Topic Index

A B C D E F G H I J K L M N O P Q R S T U V W X Y Z 0-9

3D NAND Challenges and Opportunities

Tue, 2 Feb 2014
December 16, 2015 at 12:00 p.m. ET

Flash memory has revolutionized the world of solid-state data storage, mainly because of the advent of NAND technology. However, from the technical point of view, this requires a major change in how these memories are being fabricated. This presentation will discuss this (r)evolution as well as its major scaling limitations.

2.5D and 3D Integration

Sat, 2 Feb 2014
March 2016 (Date and time TBD)

Die stacking enables better chip performance in a small form factor, meeting the needs of smartphones, tablets, and other advanced devices.

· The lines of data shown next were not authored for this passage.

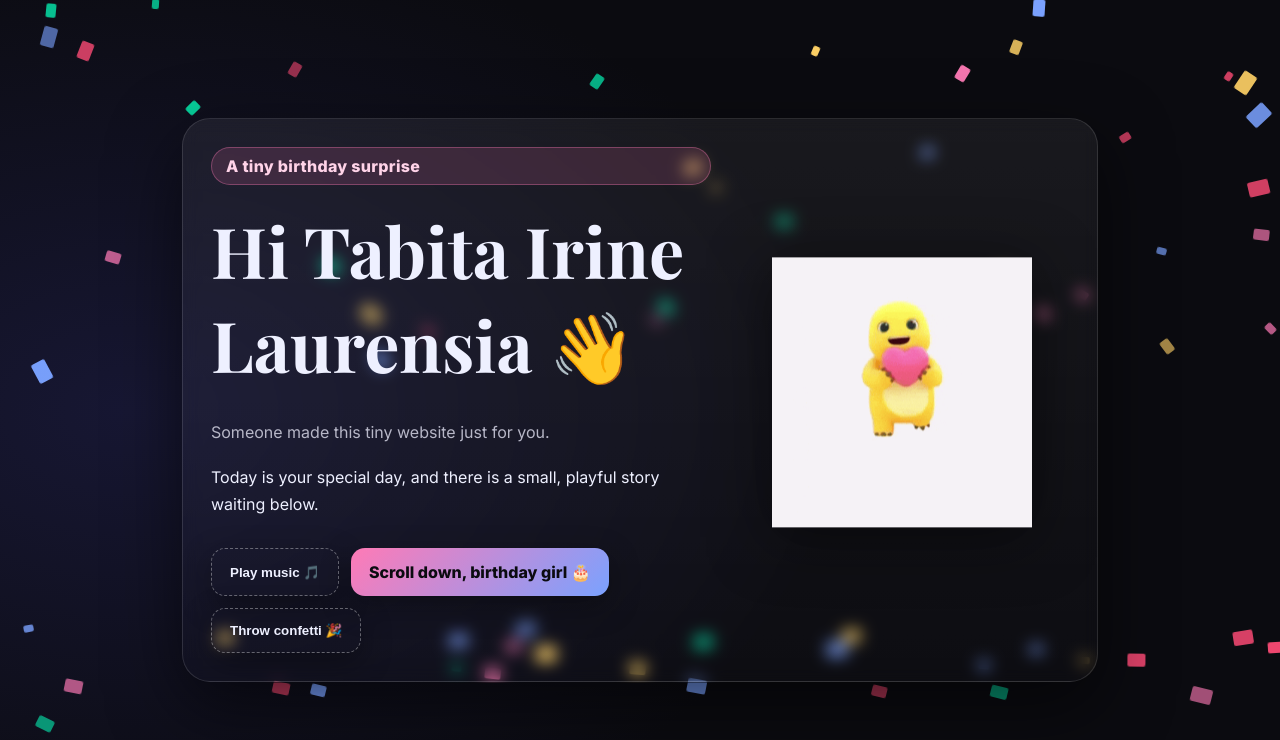
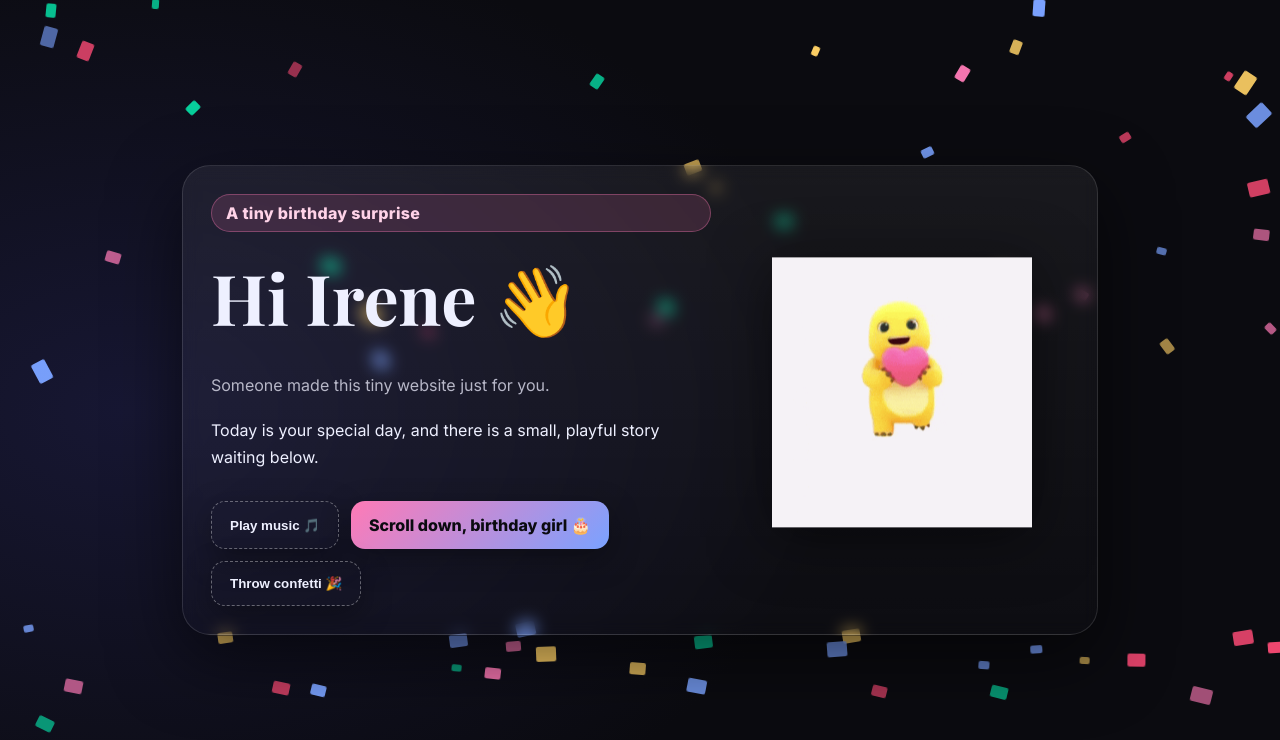
Before and after one commit to zireael-dev/birthday, a plain HTML site: page index.html in a window 1280 px wide. Shown: the top 740 px of the page. Drawn offline with nearby package versions, Linux system fonts and the light colour scheme.

Commit message:
Update index.html

```diff
--- a/index.html
+++ b/index.html
@@ -53,7 +53,7 @@
       <div class="card row reveal">
         <div class="stack">
           <span class="pill">A tiny birthday surprise</span>
-          <h1>Hi Tabita Irine Laurensia 👋</h1>
+          <h1>Hi Irene 👋</h1>
           <p class="subtitle">Someone made this tiny website just for you.</p>
           <p>Today is your special day, and there is a small, playful story waiting below.</p>
           <div style="display:flex;gap:12px;flex-wrap:wrap;margin-top:12px">
```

Through-silicon vias are moving into volume packaging production, but problems with reliability, cost, and scaling remain. The supply chain also must adjust to this “mid” step between front- and back-end chip production. This webcast will explore the wafer thinning, bonding, TSV formation and other critical process steps necessary to enable 3D integration.

Trends in MEMS

Sun, 2 Feb 2014
February 2016 (Date and time TBD)

MEMS have quite different process and material requirements compared to mainstream microprocessor and memory types of devices. This webcast will explore the latest trends in MEMS devices – including sensor fusion, biosensors, energy harvesting – new manufacturing challenges and potential equipment and materials solutions to those challenges.

IoT Device Trends and Challenges

Mon, 2 Feb 2014
January 2016 (Date and time TBD)

The age of the Internet of Things is upon us, with the expectation that tens of billions of devices will be connected to the internet by 2020. This explosion of devices will make our lives simpler, yet create an array of new challenges and opportunities in the semiconductor industry. At the sensor level, very small, inexpensive, low power devices will be gathering data and communicating with one another and the “cloud.” On the other hand, this will mean huge amounts of small, often unstructured data (such as video) will rippling through the network and the infrastructure. The need to convert that data into “information” will require a massive investment in data centers and leading edge semiconductor technology.